YOUR GOAL: From the records that follow, copy every line that contains the word "justify".

DATA EXTRACTS Block Start

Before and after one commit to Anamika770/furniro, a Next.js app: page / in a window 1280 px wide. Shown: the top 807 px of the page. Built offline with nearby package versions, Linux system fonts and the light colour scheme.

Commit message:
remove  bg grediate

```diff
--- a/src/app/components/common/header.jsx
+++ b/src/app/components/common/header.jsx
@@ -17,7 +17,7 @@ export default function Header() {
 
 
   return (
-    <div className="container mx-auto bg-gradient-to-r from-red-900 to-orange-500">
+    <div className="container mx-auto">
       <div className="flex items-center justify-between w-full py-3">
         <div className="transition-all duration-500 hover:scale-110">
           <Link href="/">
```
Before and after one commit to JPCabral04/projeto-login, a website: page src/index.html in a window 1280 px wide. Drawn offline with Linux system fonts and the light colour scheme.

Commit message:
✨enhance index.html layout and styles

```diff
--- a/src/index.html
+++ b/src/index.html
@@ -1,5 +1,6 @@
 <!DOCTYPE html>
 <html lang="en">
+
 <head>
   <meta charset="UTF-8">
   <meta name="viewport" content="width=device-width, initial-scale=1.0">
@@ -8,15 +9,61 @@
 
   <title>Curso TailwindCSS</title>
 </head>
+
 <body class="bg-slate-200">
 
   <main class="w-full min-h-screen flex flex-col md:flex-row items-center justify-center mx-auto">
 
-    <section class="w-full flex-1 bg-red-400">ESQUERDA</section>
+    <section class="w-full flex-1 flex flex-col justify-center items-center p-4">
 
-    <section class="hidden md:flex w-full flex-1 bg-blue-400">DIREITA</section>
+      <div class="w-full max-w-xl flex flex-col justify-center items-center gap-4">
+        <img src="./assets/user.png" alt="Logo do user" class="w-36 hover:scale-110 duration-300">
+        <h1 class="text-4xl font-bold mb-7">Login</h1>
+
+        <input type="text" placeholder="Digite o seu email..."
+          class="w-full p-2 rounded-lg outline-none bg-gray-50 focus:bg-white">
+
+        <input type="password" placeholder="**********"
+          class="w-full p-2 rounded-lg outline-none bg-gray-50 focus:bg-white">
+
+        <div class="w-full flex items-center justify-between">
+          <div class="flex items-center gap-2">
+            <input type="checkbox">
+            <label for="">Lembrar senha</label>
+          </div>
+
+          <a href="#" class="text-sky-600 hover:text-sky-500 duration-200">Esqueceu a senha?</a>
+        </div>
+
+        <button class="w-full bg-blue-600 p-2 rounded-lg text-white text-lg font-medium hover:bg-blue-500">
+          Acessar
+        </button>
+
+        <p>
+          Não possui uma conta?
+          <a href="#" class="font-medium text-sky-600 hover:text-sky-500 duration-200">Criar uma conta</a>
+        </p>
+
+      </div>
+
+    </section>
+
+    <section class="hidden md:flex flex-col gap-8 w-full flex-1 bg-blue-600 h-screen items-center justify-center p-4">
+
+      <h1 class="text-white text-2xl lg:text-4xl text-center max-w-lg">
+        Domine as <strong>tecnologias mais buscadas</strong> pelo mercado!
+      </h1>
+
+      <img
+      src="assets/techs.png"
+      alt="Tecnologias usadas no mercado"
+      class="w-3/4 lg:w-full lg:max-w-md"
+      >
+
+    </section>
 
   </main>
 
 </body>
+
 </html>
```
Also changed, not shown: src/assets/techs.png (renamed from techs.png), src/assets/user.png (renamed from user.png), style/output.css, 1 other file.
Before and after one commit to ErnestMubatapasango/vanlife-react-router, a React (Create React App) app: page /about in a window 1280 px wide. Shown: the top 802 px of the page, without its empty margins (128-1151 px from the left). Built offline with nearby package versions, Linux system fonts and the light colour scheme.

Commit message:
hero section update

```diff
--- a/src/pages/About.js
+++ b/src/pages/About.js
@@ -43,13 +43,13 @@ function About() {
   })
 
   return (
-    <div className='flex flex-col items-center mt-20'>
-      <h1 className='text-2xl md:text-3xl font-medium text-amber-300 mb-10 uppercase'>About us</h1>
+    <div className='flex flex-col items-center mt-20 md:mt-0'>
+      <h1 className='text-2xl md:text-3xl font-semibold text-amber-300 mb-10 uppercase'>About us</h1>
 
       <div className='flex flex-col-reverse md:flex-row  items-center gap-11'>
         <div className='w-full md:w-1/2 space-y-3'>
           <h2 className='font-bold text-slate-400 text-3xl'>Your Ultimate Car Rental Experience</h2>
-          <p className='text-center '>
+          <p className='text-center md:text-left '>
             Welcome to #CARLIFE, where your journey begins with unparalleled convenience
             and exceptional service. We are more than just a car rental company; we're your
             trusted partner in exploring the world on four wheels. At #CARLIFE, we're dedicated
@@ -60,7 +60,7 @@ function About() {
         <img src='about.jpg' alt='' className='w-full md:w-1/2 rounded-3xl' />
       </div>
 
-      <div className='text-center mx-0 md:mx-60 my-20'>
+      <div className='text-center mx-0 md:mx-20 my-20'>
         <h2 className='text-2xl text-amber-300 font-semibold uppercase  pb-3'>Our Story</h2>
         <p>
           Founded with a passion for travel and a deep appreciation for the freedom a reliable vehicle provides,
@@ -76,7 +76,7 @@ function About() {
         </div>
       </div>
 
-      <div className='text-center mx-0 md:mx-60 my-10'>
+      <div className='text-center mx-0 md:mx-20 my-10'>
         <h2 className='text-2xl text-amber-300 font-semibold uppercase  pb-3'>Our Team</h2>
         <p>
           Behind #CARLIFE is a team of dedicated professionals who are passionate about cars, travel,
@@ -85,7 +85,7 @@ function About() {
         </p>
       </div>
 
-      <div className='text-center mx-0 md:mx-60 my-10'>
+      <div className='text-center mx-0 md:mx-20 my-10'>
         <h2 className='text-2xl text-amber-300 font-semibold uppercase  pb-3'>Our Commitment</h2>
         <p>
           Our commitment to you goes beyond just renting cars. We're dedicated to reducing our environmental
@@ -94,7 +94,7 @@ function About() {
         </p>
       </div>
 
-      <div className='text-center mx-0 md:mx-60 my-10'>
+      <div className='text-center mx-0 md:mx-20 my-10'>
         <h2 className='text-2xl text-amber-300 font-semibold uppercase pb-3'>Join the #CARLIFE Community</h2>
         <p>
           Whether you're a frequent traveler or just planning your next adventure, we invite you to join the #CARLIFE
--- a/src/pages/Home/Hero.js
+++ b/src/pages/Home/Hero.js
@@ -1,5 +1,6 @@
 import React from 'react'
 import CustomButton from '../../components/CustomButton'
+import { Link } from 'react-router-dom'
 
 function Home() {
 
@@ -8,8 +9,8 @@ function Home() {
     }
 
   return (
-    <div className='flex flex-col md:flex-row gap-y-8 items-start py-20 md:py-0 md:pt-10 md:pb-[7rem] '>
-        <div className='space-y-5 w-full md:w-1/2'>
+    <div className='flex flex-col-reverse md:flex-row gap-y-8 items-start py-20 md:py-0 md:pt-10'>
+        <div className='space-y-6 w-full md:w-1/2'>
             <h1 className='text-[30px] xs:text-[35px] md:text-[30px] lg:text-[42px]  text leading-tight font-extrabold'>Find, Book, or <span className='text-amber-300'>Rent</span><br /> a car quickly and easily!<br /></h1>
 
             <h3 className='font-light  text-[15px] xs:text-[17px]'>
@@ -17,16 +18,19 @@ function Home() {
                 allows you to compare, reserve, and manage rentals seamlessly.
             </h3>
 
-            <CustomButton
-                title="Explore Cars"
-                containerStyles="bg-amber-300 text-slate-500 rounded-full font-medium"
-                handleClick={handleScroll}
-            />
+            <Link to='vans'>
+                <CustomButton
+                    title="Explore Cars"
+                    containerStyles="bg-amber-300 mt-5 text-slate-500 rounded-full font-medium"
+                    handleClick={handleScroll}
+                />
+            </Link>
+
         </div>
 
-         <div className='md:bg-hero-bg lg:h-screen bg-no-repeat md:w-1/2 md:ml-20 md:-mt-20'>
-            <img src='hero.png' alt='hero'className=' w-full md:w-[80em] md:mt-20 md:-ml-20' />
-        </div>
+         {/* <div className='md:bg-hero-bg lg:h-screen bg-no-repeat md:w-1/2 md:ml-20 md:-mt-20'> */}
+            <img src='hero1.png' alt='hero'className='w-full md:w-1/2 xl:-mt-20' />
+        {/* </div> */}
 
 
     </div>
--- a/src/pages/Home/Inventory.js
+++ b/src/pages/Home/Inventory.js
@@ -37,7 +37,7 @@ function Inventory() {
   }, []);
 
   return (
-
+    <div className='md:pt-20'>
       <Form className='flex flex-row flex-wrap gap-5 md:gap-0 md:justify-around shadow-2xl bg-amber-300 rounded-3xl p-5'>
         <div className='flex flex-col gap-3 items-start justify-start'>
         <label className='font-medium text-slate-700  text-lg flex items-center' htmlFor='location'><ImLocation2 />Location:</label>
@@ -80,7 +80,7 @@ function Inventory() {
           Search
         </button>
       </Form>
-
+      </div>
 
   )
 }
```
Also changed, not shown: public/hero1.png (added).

DATA EXTRACTS Block End

SOLUTION:
       <div className="flex items-center justify-between w-full py-3">
   <main class="w-full min-h-screen flex flex-col md:flex-row items-center justify-center mx-auto">
+    <section class="w-full flex-1 flex flex-col justify-center items-center p-4">
+      <div class="w-full max-w-xl flex flex-col justify-center items-center gap-4">
+        <div class="w-full flex items-center justify-between">
+    <section class="hidden md:flex flex-col gap-8 w-full flex-1 bg-blue-600 h-screen items-center justify-center p-4">
       <Form className='flex flex-row flex-wrap gap-5 md:gap-0 md:justify-around shadow-2xl bg-amber-300 rounded-3xl p-5'>
         <div className='flex flex-col gap-3 items-start justify-start'>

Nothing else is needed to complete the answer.